--- START ---

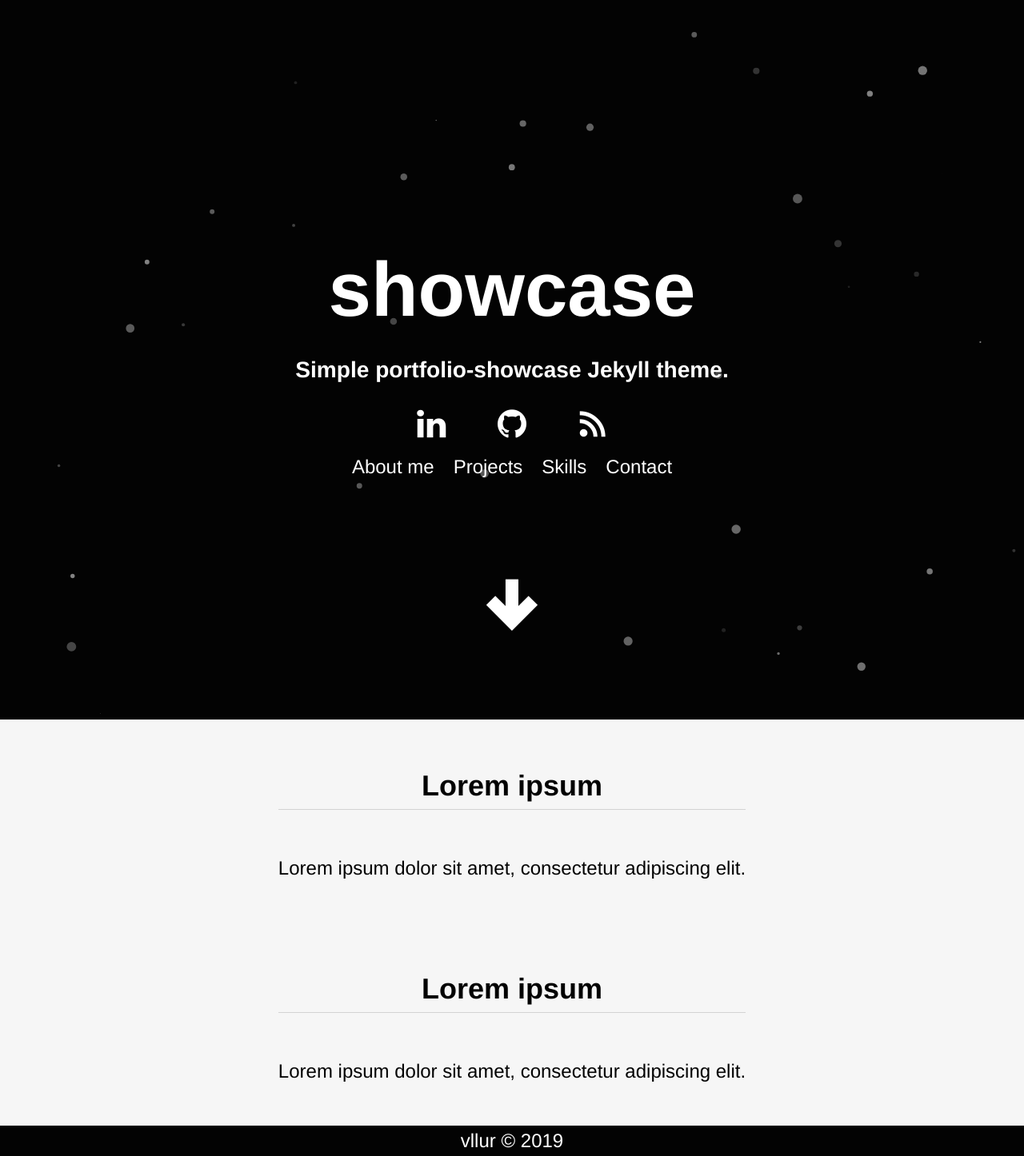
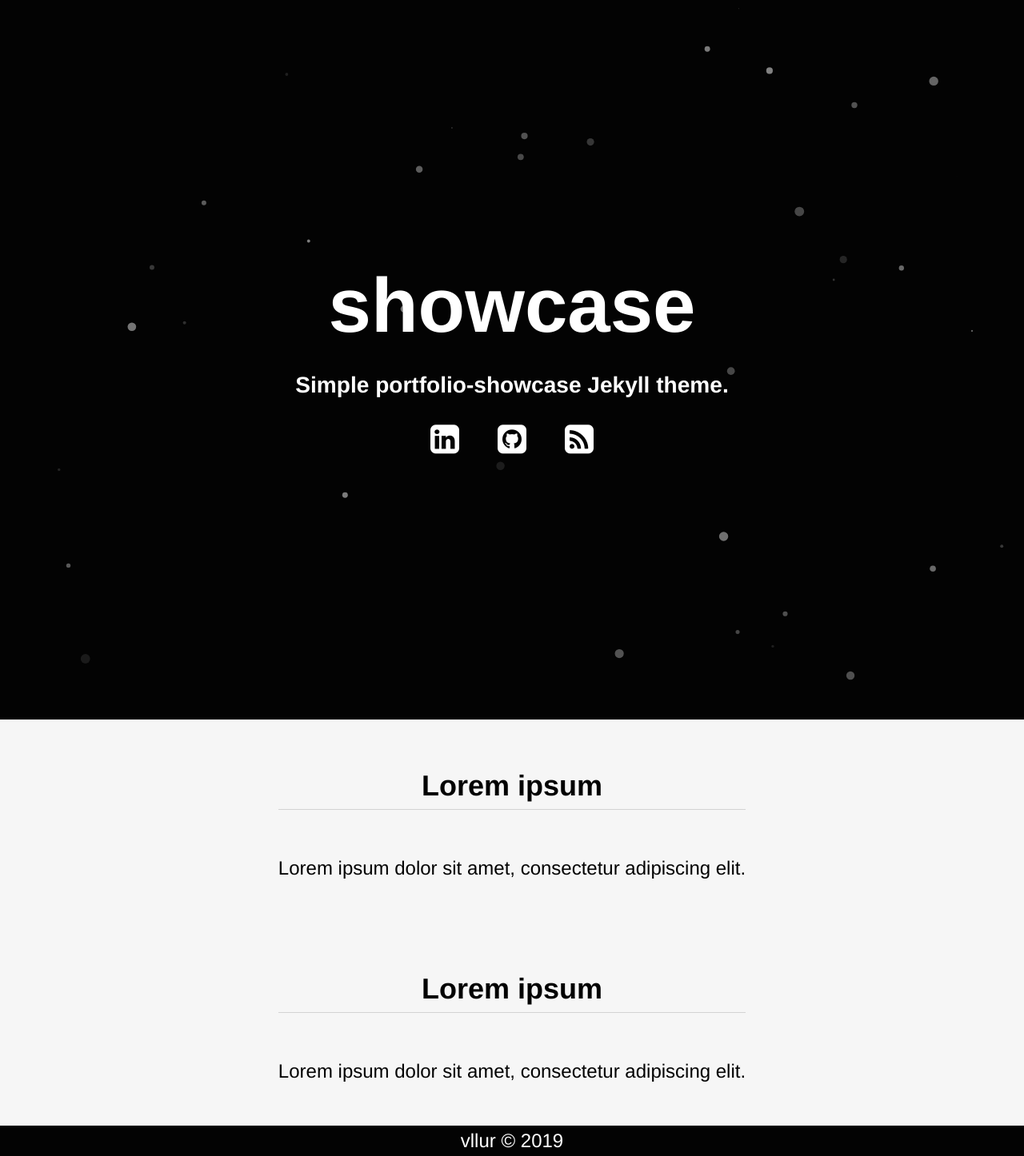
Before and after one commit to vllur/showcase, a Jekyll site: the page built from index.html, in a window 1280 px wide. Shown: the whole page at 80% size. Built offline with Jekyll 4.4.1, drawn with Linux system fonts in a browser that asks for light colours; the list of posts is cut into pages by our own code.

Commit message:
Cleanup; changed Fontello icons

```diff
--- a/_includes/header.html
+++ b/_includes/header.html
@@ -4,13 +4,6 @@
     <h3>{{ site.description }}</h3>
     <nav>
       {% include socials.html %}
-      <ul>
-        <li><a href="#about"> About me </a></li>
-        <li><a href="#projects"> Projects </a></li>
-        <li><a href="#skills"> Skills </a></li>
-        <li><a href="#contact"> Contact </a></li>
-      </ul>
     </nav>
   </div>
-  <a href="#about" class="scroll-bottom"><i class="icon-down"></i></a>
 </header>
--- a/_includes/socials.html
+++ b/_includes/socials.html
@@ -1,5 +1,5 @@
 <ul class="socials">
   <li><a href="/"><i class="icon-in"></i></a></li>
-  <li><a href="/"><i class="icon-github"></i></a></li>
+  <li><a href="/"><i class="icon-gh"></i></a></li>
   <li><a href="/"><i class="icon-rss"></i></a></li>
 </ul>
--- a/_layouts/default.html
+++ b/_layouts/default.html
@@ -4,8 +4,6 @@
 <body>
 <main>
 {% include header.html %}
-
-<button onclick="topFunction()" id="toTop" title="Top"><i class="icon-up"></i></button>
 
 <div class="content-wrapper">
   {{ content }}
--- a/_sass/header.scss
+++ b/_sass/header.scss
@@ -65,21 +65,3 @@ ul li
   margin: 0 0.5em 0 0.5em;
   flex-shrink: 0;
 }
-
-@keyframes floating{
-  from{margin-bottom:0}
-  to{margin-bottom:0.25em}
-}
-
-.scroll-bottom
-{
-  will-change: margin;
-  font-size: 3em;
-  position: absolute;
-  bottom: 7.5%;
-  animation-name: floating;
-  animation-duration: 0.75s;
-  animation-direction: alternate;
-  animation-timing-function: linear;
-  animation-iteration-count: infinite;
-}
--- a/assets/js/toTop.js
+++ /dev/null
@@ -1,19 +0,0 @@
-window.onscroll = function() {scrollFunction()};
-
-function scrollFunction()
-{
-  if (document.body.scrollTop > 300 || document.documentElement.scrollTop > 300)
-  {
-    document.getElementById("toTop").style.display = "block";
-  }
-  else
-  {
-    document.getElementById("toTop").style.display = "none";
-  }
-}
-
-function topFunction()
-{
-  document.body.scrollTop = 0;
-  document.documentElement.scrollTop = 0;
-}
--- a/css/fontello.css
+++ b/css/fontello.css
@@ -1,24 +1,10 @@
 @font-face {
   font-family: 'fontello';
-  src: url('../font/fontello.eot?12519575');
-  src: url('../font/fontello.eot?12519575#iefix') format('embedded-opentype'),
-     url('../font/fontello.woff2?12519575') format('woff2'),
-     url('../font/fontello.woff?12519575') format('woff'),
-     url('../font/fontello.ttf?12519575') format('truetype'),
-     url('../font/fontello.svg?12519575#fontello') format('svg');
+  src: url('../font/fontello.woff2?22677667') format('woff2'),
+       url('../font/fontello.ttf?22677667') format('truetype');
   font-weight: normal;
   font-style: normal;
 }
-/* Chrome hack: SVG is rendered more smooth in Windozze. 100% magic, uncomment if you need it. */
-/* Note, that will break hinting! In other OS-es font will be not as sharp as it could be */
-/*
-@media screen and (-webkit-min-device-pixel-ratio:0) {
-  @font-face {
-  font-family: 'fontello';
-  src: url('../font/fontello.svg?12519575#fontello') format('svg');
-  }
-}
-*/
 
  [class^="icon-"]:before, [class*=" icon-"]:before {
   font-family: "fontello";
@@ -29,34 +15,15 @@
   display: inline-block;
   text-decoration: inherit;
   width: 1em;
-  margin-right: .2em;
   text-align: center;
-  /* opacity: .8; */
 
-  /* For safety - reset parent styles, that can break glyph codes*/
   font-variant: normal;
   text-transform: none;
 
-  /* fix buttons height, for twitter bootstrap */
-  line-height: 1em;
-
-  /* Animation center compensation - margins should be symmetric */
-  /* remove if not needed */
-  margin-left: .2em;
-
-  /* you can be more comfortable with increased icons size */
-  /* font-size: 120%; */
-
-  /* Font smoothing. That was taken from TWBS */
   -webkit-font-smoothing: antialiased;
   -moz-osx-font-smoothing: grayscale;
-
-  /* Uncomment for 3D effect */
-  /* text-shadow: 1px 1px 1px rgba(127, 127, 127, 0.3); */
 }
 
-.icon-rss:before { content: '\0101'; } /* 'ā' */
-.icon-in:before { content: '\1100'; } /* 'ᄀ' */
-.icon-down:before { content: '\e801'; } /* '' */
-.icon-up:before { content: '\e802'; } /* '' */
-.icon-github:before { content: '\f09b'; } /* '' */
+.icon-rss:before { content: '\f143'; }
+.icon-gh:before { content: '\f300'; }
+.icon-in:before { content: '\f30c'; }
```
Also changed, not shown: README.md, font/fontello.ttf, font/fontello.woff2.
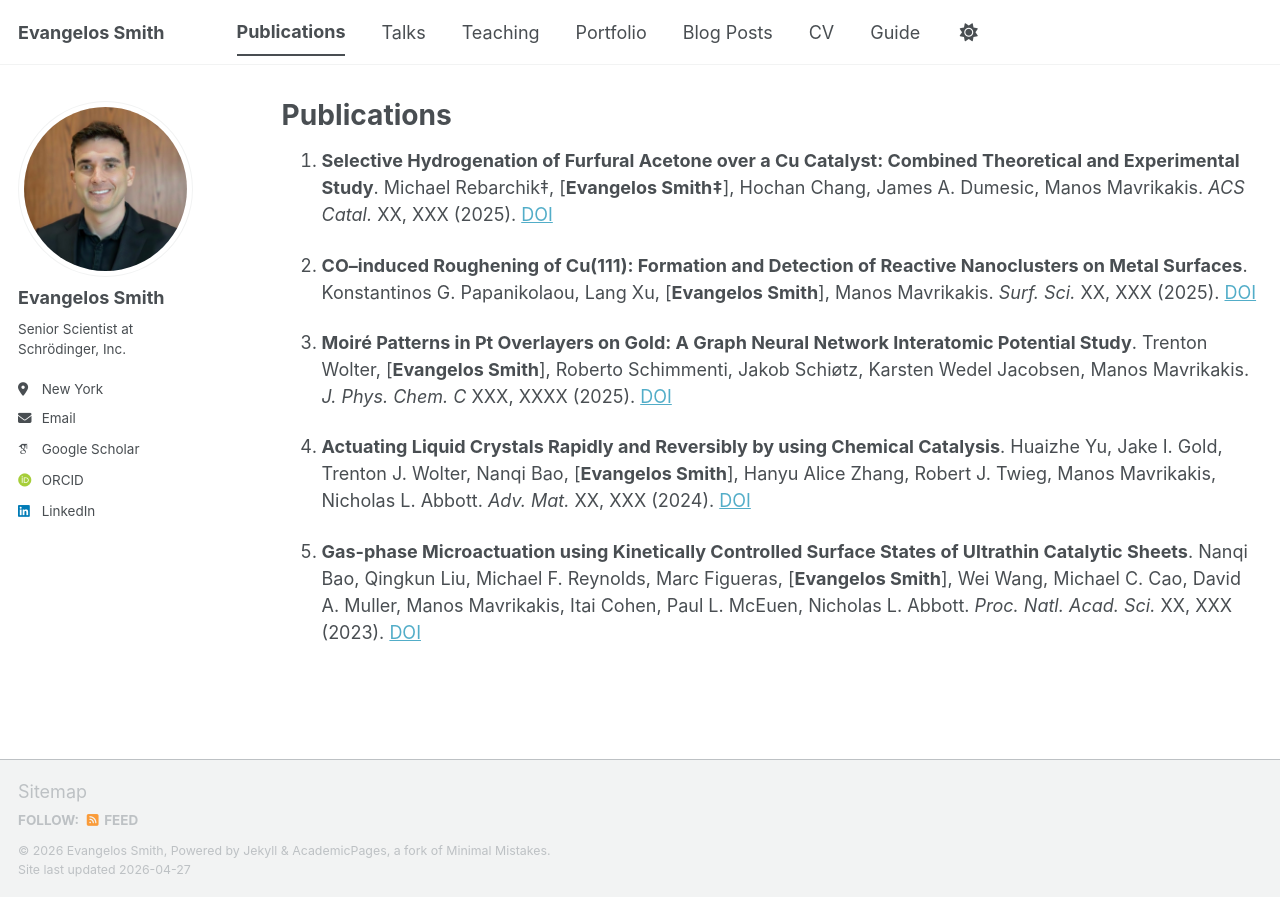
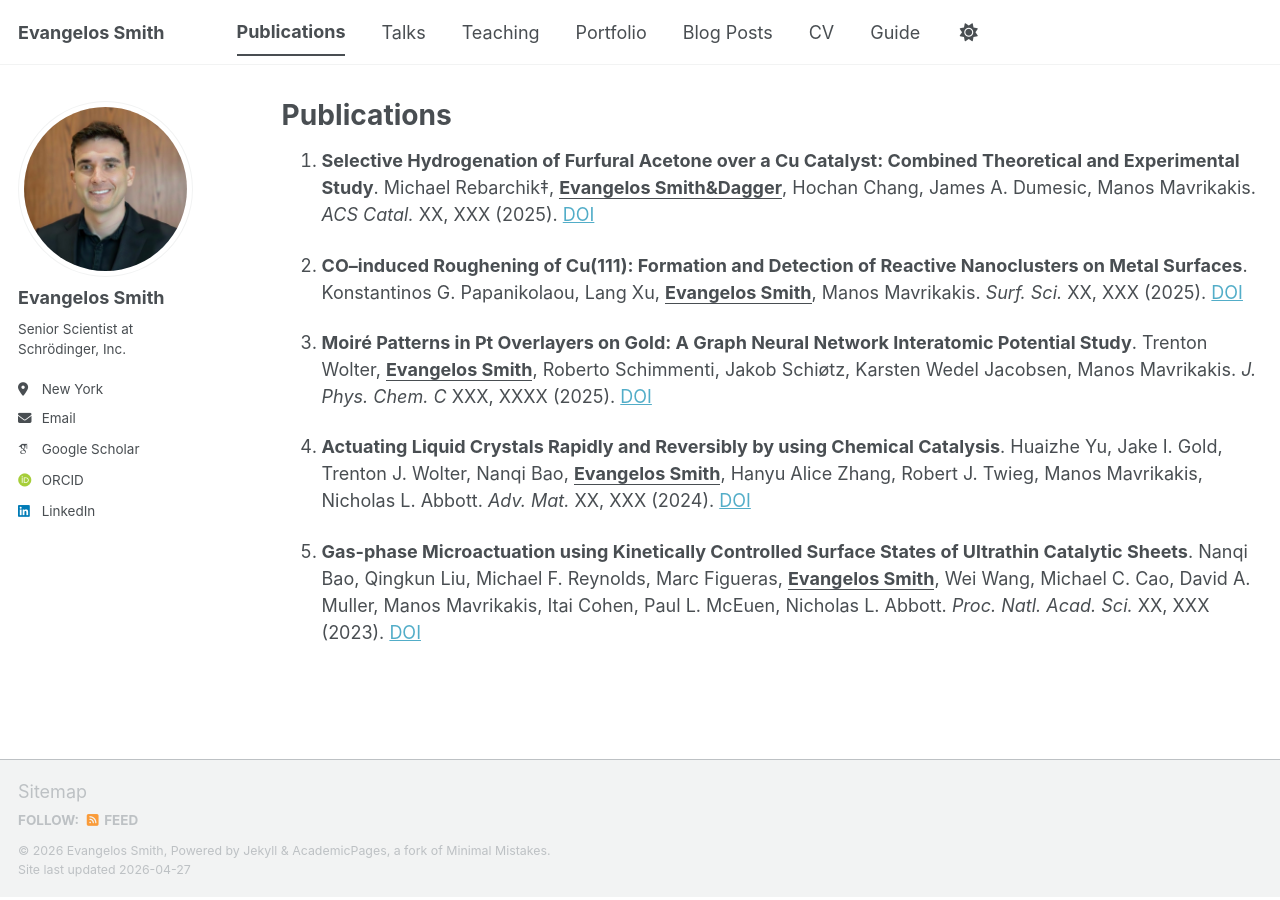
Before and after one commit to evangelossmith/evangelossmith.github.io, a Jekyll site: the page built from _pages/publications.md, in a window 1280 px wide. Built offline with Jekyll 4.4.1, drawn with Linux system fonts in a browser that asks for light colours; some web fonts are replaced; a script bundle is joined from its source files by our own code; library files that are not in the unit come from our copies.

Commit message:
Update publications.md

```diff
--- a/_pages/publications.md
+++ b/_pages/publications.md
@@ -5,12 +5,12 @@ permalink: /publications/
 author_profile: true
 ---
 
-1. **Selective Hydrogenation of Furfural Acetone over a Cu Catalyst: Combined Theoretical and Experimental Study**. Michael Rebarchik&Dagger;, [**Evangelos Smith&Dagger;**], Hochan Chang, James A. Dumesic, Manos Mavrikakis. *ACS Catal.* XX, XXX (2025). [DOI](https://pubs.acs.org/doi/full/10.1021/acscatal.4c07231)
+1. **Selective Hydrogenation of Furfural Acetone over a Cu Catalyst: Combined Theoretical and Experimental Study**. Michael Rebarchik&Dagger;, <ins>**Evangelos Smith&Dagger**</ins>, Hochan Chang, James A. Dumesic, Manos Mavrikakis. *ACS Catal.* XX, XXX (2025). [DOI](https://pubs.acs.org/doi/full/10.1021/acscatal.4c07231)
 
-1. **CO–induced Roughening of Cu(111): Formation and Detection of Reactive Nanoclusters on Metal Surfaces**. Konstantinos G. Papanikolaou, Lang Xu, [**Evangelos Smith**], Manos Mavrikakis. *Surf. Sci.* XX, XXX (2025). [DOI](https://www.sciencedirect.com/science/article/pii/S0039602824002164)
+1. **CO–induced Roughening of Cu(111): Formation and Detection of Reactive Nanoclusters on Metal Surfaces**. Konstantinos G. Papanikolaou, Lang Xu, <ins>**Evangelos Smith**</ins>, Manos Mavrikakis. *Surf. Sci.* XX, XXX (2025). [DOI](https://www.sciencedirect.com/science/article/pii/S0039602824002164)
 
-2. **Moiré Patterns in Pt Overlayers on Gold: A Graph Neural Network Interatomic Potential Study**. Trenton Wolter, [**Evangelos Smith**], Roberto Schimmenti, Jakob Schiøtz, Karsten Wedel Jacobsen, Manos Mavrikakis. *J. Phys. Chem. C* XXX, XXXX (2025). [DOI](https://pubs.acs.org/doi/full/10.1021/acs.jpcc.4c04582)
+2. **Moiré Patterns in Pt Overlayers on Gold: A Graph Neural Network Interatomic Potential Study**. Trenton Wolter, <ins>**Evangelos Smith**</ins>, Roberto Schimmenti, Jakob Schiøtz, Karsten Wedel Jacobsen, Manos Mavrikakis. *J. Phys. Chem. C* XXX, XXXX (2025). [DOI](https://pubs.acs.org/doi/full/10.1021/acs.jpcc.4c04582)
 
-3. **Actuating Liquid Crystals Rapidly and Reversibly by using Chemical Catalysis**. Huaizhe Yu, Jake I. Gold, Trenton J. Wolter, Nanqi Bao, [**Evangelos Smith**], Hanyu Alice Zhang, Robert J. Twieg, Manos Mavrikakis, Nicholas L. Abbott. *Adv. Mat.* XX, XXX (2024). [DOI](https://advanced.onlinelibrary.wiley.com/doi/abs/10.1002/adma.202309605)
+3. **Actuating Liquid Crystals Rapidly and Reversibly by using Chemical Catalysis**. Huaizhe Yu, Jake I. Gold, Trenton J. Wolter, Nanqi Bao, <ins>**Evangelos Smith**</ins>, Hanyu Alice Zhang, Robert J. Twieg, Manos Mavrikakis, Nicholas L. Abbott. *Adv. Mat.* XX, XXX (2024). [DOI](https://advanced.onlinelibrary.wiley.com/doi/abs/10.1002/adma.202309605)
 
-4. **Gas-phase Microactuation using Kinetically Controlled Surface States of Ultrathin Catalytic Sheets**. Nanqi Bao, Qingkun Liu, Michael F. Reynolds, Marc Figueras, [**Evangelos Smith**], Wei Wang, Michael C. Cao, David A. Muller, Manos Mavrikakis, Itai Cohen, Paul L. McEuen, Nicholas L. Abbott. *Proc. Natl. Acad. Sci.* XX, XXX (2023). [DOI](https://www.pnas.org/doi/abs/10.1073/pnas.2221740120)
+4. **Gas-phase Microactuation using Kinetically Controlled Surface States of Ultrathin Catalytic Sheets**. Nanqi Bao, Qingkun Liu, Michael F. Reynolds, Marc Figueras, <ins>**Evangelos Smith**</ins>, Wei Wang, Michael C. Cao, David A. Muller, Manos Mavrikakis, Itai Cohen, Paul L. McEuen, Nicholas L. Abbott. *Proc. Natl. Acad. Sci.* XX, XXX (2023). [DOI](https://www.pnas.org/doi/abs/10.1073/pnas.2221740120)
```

--- END ---

TASK PROMPT →
Go through the listing above and return each line that includes the word "text".

EXERCISE SOLUTION →
   text-decoration: inherit;
   text-align: center;
   text-transform: none;
-  /* text-shadow: 1px 1px 1px rgba(127, 127, 127, 0.3); */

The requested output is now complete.